* **WHAT YOU NEED TO DO**
Each line of the data must be written out again verbatim; no image belongs in the copy.
(Beginning of DATA SHOWN)
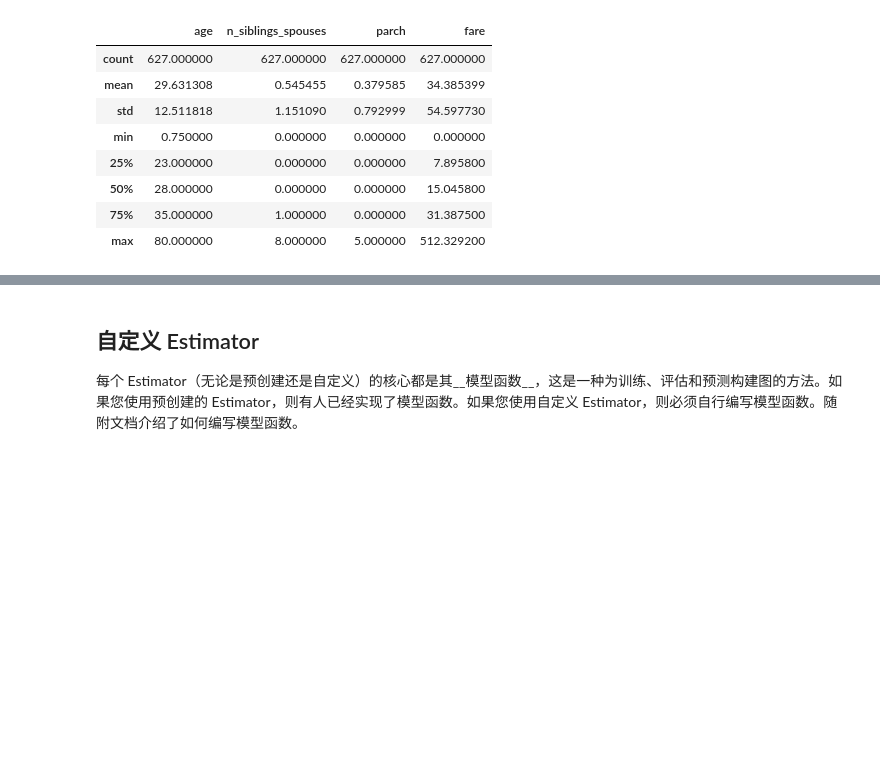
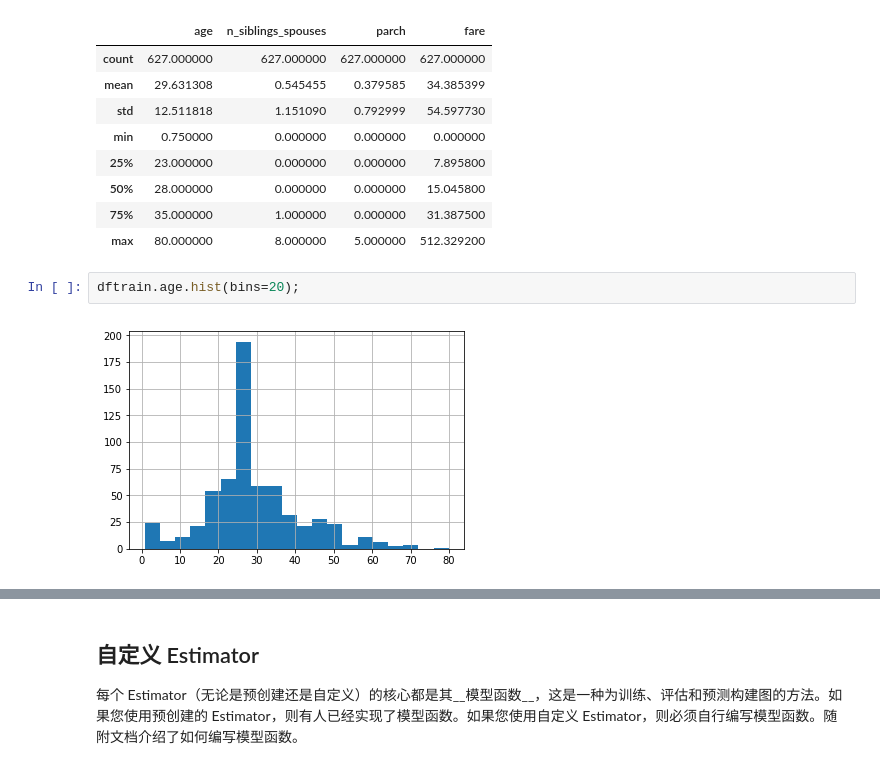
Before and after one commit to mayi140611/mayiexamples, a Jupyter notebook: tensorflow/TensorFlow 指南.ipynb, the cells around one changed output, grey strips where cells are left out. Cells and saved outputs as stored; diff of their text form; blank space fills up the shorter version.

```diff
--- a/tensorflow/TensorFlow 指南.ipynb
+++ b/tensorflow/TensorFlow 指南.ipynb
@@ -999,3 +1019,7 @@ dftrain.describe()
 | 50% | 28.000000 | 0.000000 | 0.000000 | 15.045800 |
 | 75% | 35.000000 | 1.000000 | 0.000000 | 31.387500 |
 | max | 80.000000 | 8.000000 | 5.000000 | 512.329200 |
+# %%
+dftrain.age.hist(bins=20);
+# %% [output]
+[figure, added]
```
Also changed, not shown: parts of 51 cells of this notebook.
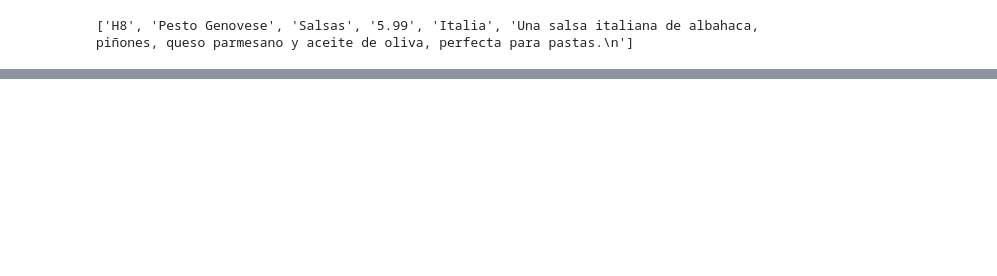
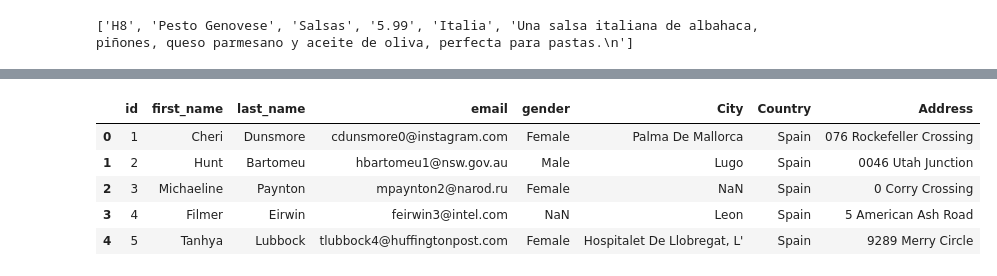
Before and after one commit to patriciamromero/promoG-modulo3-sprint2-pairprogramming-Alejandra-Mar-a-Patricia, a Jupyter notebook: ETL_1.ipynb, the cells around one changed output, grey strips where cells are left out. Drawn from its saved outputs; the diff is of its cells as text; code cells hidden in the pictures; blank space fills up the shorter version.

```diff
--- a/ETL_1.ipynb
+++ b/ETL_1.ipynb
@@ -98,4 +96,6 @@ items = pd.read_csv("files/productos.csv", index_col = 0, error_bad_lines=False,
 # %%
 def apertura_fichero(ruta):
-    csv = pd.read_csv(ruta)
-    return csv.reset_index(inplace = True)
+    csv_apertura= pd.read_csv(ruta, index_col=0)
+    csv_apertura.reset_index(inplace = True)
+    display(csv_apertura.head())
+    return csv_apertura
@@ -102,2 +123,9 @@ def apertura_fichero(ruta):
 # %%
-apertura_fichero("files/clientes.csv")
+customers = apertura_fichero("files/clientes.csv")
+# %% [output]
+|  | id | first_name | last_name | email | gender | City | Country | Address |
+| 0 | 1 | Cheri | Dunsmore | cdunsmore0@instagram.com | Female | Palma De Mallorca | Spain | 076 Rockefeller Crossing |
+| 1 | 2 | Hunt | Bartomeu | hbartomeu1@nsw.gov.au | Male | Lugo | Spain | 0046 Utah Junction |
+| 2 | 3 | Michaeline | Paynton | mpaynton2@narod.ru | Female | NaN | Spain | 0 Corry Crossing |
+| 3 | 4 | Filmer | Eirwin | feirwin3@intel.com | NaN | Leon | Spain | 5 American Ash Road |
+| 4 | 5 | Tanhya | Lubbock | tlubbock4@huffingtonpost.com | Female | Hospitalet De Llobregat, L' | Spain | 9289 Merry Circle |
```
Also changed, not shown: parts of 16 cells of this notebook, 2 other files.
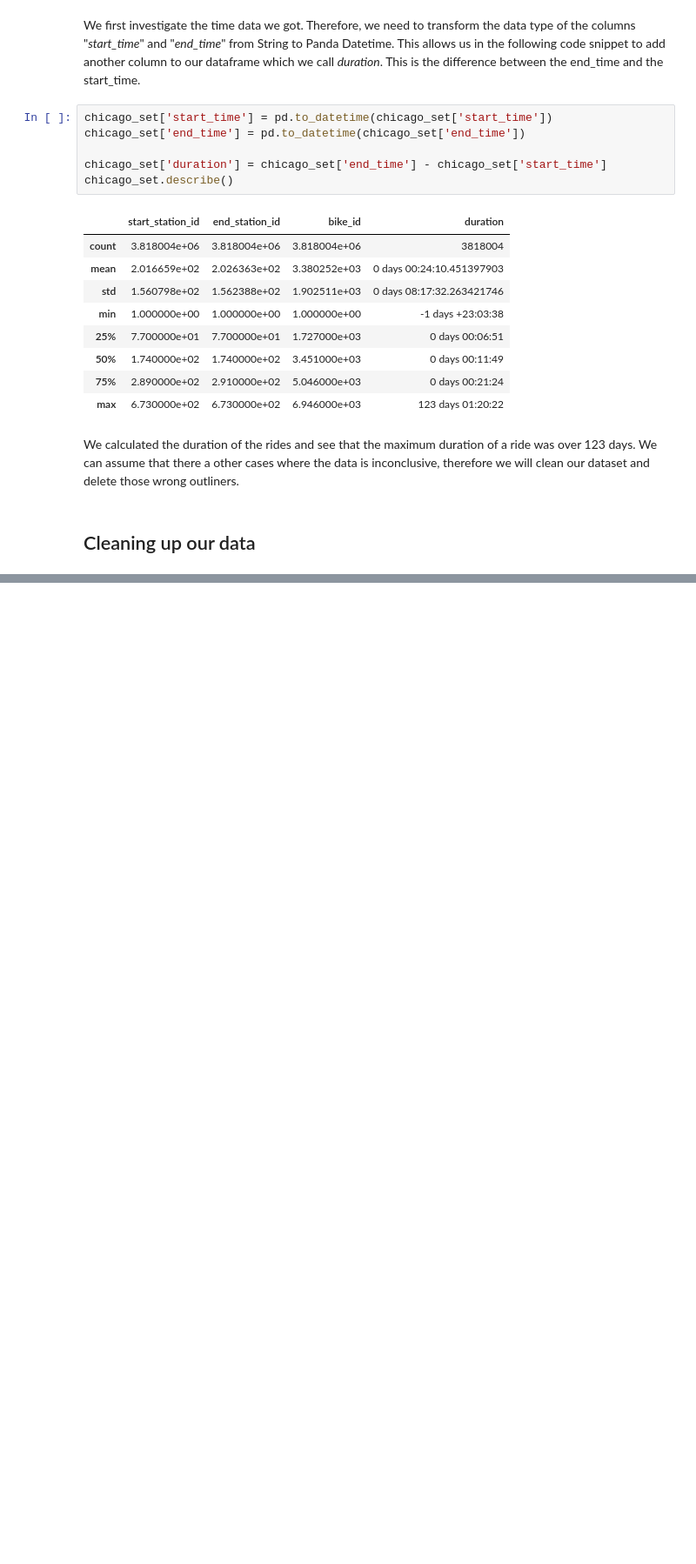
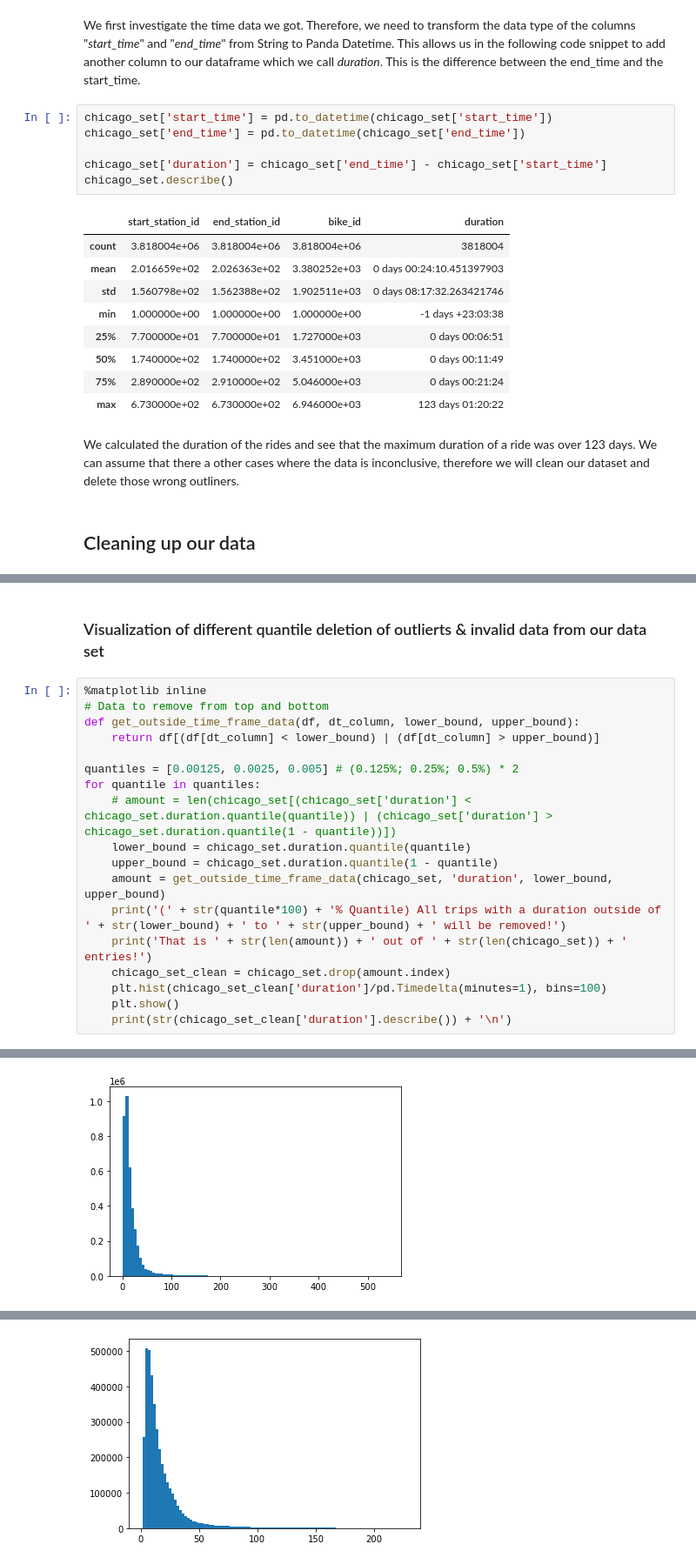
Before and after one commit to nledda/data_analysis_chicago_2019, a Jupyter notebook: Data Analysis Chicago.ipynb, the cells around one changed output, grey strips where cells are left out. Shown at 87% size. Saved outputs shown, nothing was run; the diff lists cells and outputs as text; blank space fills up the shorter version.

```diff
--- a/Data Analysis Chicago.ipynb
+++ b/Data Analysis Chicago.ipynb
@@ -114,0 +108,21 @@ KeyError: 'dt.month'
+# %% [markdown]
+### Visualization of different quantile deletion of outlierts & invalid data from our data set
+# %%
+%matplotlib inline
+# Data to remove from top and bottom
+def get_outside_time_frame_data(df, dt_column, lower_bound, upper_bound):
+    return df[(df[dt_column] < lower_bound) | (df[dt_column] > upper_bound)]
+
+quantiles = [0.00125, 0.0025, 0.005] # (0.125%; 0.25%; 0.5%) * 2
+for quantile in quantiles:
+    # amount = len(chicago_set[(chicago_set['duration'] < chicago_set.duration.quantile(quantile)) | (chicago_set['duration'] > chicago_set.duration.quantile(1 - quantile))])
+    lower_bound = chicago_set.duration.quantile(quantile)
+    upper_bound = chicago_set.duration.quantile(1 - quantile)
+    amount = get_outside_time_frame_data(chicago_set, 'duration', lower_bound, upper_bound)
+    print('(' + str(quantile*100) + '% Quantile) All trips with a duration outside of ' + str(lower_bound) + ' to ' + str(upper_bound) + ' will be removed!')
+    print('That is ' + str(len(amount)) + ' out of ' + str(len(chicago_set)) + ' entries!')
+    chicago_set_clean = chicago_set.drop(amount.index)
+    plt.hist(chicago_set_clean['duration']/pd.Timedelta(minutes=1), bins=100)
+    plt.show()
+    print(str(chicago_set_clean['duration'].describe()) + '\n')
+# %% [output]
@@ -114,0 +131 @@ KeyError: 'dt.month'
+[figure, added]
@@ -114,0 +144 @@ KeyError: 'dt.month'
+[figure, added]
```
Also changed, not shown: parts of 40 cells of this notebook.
(End of DATA SHOWN)
* **RESPONSE FOR THIS EXERCISE**
Before and after one commit to mayi140611/mayiexamples, a Jupyter notebook: tensorflow/TensorFlow 指南.ipynb, the cells around one changed output, grey strips where cells are left out. Cells and saved outputs as stored; diff of their text form; blank space fills up the shorter version.

```diff
--- a/tensorflow/TensorFlow 指南.ipynb
+++ b/tensorflow/TensorFlow 指南.ipynb
@@ -999,3 +1019,7 @@ dftrain.describe()
 | 50% | 28.000000 | 0.000000 | 0.000000 | 15.045800 |
 | 75% | 35.000000 | 1.000000 | 0.000000 | 31.387500 |
 | max | 80.000000 | 8.000000 | 5.000000 | 512.329200 |
+# %%
+dftrain.age.hist(bins=20);
+# %% [output]
+[figure, added]
```
Also changed, not shown: parts of 51 cells of this notebook.
Before and after one commit to patriciamromero/promoG-modulo3-sprint2-pairprogramming-Alejandra-Mar-a-Patricia, a Jupyter notebook: ETL_1.ipynb, the cells around one changed output, grey strips where cells are left out. Drawn from its saved outputs; the diff is of its cells as text; code cells hidden in the pictures; blank space fills up the shorter version.

```diff
--- a/ETL_1.ipynb
+++ b/ETL_1.ipynb
@@ -98,4 +96,6 @@ items = pd.read_csv("files/productos.csv", index_col = 0, error_bad_lines=False,
 # %%
 def apertura_fichero(ruta):
-    csv = pd.read_csv(ruta)
-    return csv.reset_index(inplace = True)
+    csv_apertura= pd.read_csv(ruta, index_col=0)
+    csv_apertura.reset_index(inplace = True)
+    display(csv_apertura.head())
+    return csv_apertura
@@ -102,2 +123,9 @@ def apertura_fichero(ruta):
 # %%
-apertura_fichero("files/clientes.csv")
+customers = apertura_fichero("files/clientes.csv")
+# %% [output]
+|  | id | first_name | last_name | email | gender | City | Country | Address |
+| 0 | 1 | Cheri | Dunsmore | cdunsmore0@instagram.com | Female | Palma De Mallorca | Spain | 076 Rockefeller Crossing |
+| 1 | 2 | Hunt | Bartomeu | hbartomeu1@nsw.gov.au | Male | Lugo | Spain | 0046 Utah Junction |
+| 2 | 3 | Michaeline | Paynton | mpaynton2@narod.ru | Female | NaN | Spain | 0 Corry Crossing |
+| 3 | 4 | Filmer | Eirwin | feirwin3@intel.com | NaN | Leon | Spain | 5 American Ash Road |
+| 4 | 5 | Tanhya | Lubbock | tlubbock4@huffingtonpost.com | Female | Hospitalet De Llobregat, L' | Spain | 9289 Merry Circle |
```
Also changed, not shown: parts of 16 cells of this notebook, 2 other files.
Before and after one commit to nledda/data_analysis_chicago_2019, a Jupyter notebook: Data Analysis Chicago.ipynb, the cells around one changed output, grey strips where cells are left out. Shown at 87% size. Saved outputs shown, nothing was run; the diff lists cells and outputs as text; blank space fills up the shorter version.

```diff
--- a/Data Analysis Chicago.ipynb
+++ b/Data Analysis Chicago.ipynb
@@ -114,0 +108,21 @@ KeyError: 'dt.month'
+# %% [markdown]
+### Visualization of different quantile deletion of outlierts & invalid data from our data set
+# %%
+%matplotlib inline
+# Data to remove from top and bottom
+def get_outside_time_frame_data(df, dt_column, lower_bound, upper_bound):
+    return df[(df[dt_column] < lower_bound) | (df[dt_column] > upper_bound)]
+
+quantiles = [0.00125, 0.0025, 0.005] # (0.125%; 0.25%; 0.5%) * 2
+for quantile in quantiles:
+    # amount = len(chicago_set[(chicago_set['duration'] < chicago_set.duration.quantile(quantile)) | (chicago_set['duration'] > chicago_set.duration.quantile(1 - quantile))])
+    lower_bound = chicago_set.duration.quantile(quantile)
+    upper_bound = chicago_set.duration.quantile(1 - quantile)
+    amount = get_outside_time_frame_data(chicago_set, 'duration', lower_bound, upper_bound)
+    print('(' + str(quantile*100) + '% Quantile) All trips with a duration outside of ' + str(lower_bound) + ' to ' + str(upper_bound) + ' will be removed!')
+    print('That is ' + str(len(amount)) + ' out of ' + str(len(chicago_set)) + ' entries!')
+    chicago_set_clean = chicago_set.drop(amount.index)
+    plt.hist(chicago_set_clean['duration']/pd.Timedelta(minutes=1), bins=100)
+    plt.show()
+    print(str(chicago_set_clean['duration'].describe()) + '\n')
+# %% [output]
@@ -114,0 +131 @@ KeyError: 'dt.month'
+[figure, added]
@@ -114,0 +144 @@ KeyError: 'dt.month'
+[figure, added]
```
Also changed, not shown: parts of 40 cells of this notebook.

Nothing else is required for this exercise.